Objectives: a) To develop a stimulation play situation (SPS) which triggers RIRBs in 2 to 5 years old autistic and non-autistic children by exposing children to objects of interest. b) to compare RIRB produced in the ADOS-G and in the proposed SPS.
Methods: The SPS is composed of 35 objects providing specific presses for RIRBs. Children are exposed to items in three different formats: free play, semi-free play and semi-structured play. Frequency and duration of thirty-one behaviours, chosen based on information acquired (questionnaire) from a previous study with 100 autistics experts, are coded: hand flapping, lining-up objects, visual explorations, rotating objects, hopping, searching for the same object, tiptoe-walking, shaking objects, pacing and running, holding objects in hand, talking about the same subject, repeating a sequence of actions, tapping objects, putting fingers or hands in ears, rocking, putting objects in mouth, touching objects, repeating sounds, pressing objects, fingers in mouth, sticking objects on cheeks, hand or finger posturing, smelling objects, placing objects on ears, rubbing hands, fingers in ears, putting part of other’s people body in mouth, squinting of eyes, hands on eyes, fingers in nose, put object in movement. Each behavior relies on a reliability superior to 80% between scorers. The frequency, duration, and contextual releasers of these behaviors will be compared in the SPS and in the ADOS-G, (module 1), in a group of 40 typical children and 40 autistics children. The order of passation will be balanced across groups.
Results: Preliminary analyses (6 subjects) in the autism subgroup indicate that the SPS produces more RIRBs (6,17; SD 2,9) than the ADOS-G (2,88; SD 1,3).
Conclusions: These preliminary findings suggest that the SPS is potentially useful to reveal RIRBs in young autistic children. The specificity of these repetitive behaviors to the autism category will be examined through their aggregation with ADOS-G diagnoses.

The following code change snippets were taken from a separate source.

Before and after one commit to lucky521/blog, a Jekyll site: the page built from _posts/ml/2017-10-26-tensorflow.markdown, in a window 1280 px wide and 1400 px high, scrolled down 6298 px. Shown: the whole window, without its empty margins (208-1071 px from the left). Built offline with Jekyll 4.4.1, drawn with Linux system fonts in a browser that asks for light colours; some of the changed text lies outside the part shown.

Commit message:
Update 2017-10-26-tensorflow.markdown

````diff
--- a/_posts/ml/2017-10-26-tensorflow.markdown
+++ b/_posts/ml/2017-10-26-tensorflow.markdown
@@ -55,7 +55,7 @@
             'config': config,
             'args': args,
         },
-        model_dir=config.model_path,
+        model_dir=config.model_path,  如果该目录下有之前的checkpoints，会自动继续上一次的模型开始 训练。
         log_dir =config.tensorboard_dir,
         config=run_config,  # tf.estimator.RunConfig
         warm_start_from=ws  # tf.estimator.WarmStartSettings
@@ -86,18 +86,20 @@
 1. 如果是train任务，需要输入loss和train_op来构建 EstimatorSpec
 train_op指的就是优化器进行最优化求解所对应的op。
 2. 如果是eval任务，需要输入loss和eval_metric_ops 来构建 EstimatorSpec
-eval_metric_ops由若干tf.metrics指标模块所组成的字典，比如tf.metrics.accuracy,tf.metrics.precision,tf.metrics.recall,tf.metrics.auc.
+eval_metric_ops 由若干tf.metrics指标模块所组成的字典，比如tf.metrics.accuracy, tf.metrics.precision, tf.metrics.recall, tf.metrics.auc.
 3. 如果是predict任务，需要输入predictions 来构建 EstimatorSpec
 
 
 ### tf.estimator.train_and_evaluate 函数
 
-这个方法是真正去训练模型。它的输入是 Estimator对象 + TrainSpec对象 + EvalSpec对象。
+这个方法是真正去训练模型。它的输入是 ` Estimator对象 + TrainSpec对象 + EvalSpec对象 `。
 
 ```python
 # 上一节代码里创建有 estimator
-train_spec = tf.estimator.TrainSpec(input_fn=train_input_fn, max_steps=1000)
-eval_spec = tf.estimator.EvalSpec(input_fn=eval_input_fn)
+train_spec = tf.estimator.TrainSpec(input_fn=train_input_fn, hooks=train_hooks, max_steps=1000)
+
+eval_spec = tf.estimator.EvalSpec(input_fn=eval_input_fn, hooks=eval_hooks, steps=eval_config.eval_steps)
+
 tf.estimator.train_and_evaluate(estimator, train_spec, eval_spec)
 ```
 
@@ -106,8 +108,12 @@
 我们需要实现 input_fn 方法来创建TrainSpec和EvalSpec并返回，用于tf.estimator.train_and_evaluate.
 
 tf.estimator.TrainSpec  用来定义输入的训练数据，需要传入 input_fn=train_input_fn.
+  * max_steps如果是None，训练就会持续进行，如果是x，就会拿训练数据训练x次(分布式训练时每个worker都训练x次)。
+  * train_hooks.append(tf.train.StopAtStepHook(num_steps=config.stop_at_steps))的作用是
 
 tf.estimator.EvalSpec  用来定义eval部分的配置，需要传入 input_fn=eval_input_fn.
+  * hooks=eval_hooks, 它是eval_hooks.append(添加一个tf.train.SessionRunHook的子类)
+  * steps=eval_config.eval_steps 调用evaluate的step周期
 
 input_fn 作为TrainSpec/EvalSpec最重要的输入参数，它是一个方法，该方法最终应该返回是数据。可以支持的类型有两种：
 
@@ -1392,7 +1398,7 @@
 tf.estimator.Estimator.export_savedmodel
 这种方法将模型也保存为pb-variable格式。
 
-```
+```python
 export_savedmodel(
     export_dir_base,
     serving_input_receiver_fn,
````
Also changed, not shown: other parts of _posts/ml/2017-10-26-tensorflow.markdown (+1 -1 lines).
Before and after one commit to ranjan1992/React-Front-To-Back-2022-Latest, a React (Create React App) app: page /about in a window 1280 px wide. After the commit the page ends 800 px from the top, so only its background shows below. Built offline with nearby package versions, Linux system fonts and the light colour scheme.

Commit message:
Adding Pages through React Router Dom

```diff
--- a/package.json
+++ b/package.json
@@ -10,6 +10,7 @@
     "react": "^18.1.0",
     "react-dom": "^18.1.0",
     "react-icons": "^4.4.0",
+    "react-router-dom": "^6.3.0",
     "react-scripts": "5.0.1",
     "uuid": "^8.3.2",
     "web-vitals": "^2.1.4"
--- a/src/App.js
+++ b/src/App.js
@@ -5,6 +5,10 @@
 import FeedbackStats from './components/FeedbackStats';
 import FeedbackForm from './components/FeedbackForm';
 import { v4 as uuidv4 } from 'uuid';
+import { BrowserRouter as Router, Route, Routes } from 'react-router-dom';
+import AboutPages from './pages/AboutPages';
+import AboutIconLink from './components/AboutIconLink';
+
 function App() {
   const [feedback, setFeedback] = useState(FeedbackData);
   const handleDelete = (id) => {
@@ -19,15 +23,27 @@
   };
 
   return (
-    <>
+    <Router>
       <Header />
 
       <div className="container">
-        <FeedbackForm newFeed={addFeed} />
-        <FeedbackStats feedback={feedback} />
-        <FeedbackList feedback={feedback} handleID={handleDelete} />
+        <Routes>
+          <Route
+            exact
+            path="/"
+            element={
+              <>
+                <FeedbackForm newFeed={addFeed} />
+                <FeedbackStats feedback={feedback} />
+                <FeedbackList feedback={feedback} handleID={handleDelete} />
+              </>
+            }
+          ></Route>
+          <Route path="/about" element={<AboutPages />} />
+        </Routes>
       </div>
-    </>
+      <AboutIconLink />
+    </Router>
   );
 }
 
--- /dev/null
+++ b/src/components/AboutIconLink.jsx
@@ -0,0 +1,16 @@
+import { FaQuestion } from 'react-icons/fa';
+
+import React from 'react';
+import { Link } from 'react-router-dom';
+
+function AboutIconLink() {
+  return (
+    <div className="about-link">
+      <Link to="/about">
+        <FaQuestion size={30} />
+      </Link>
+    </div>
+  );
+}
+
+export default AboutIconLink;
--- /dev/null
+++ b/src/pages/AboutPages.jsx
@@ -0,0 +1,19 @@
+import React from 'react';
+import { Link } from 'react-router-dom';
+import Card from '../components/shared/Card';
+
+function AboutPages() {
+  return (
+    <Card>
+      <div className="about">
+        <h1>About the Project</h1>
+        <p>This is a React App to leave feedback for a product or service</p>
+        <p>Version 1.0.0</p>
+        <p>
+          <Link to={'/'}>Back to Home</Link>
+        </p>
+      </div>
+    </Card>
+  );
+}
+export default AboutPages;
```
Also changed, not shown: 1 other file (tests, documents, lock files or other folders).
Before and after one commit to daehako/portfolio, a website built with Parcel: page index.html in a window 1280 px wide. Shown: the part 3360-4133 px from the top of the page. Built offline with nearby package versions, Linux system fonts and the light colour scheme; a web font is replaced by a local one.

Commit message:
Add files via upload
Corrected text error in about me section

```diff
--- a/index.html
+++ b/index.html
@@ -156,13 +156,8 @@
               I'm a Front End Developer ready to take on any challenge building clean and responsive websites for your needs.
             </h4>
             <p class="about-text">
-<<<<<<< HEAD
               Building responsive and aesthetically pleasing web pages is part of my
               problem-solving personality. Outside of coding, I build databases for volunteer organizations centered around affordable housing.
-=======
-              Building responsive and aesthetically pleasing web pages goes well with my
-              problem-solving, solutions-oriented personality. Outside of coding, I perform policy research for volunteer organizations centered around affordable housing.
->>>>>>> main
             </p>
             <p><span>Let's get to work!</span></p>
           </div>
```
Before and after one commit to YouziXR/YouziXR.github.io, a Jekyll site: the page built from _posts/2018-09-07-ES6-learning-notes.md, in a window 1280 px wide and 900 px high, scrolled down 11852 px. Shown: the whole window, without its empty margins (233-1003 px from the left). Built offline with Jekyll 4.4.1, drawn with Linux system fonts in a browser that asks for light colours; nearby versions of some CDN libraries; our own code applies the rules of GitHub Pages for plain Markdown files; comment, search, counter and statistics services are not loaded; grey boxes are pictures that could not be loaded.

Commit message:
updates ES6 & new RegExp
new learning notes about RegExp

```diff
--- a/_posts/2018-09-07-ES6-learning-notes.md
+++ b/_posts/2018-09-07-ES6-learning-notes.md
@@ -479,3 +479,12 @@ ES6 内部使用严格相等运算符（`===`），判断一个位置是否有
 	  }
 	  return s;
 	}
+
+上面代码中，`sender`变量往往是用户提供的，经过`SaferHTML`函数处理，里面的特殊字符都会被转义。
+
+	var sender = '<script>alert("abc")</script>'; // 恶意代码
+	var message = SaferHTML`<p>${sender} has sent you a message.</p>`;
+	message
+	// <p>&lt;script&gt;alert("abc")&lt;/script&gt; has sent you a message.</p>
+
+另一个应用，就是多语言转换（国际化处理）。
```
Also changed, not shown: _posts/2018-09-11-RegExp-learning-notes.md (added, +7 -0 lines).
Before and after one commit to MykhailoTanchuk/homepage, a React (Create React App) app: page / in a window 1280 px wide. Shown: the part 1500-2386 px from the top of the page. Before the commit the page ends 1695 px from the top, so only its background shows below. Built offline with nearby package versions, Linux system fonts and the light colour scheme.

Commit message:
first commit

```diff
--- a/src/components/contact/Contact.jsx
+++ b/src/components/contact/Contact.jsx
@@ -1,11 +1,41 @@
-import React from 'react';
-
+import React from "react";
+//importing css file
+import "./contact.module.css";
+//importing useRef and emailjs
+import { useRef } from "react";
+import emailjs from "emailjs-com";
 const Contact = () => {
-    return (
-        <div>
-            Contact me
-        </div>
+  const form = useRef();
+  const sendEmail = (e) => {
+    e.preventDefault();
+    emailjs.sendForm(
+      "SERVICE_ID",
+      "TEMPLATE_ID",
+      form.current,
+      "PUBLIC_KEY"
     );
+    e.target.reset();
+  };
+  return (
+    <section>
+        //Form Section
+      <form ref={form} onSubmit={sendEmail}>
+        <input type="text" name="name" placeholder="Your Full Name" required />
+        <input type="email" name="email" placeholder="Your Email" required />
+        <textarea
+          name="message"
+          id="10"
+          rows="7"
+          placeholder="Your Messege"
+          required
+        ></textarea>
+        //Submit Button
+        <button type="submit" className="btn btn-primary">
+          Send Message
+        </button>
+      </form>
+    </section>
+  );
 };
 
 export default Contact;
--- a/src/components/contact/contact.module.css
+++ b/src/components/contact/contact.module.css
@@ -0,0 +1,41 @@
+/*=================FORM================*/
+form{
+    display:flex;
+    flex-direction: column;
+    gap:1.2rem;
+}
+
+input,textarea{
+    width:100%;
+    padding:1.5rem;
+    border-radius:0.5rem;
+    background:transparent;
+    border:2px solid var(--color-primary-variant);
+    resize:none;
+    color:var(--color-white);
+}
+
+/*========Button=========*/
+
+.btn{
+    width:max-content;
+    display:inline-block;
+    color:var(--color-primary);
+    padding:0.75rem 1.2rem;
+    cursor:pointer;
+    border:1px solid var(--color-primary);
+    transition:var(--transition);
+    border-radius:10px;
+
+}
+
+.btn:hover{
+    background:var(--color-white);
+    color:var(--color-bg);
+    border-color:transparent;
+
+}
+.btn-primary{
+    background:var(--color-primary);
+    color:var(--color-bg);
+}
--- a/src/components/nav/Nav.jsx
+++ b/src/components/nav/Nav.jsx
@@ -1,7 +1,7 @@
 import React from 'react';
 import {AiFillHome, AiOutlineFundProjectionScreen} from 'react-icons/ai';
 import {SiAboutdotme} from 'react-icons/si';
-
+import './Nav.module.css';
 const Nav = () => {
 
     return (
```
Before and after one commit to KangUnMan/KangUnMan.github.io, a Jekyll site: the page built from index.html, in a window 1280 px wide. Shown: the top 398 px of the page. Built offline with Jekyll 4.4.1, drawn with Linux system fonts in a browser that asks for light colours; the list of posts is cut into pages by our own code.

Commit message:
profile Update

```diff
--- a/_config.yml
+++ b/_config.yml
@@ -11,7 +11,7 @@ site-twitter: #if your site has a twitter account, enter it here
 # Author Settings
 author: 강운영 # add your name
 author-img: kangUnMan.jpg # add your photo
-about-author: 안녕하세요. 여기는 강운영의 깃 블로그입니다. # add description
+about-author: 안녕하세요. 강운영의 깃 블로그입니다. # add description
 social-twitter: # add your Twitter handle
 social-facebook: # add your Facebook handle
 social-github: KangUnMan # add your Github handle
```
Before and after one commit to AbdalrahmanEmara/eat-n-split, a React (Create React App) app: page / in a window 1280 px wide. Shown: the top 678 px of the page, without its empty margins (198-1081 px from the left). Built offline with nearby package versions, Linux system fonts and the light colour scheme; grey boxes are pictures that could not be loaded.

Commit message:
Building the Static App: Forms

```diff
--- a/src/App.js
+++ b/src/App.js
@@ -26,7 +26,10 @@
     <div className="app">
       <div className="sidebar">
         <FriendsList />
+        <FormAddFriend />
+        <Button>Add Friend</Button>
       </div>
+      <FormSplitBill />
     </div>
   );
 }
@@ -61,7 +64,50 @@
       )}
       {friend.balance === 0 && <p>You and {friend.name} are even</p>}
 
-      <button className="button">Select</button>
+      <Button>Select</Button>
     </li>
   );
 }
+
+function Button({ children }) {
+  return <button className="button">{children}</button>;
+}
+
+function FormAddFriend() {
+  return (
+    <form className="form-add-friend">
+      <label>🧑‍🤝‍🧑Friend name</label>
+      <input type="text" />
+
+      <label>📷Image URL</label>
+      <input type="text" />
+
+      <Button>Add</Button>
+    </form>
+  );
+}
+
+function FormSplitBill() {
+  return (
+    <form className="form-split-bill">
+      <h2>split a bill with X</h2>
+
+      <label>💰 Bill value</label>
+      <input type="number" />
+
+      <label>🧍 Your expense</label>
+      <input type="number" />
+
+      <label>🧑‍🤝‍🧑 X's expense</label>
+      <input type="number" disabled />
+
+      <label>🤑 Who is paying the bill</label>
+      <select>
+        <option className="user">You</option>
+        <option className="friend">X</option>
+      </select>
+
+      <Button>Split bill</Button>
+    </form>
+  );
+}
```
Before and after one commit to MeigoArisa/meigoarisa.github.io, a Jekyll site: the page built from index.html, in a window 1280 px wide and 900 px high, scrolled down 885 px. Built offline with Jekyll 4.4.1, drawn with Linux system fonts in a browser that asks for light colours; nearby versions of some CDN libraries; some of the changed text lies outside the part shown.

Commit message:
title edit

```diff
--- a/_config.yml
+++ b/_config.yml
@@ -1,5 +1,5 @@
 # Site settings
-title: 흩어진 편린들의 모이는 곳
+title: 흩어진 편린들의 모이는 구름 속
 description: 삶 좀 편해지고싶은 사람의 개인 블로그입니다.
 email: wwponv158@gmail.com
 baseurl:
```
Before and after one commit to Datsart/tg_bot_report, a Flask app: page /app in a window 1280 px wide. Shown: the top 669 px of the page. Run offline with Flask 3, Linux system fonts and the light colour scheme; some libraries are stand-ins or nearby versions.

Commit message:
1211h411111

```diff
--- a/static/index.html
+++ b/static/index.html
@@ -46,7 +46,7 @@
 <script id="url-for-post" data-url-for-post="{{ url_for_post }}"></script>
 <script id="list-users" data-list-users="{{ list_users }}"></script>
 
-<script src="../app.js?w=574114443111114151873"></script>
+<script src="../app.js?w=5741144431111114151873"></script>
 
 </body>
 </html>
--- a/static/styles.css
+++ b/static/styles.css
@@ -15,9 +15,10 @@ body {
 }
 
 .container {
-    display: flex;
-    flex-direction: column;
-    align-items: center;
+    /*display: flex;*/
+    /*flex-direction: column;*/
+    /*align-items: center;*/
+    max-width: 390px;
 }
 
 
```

See more of: Sensory Systems, Motor Systems, and Reptetative Behavior
See more of: Autism Symptoms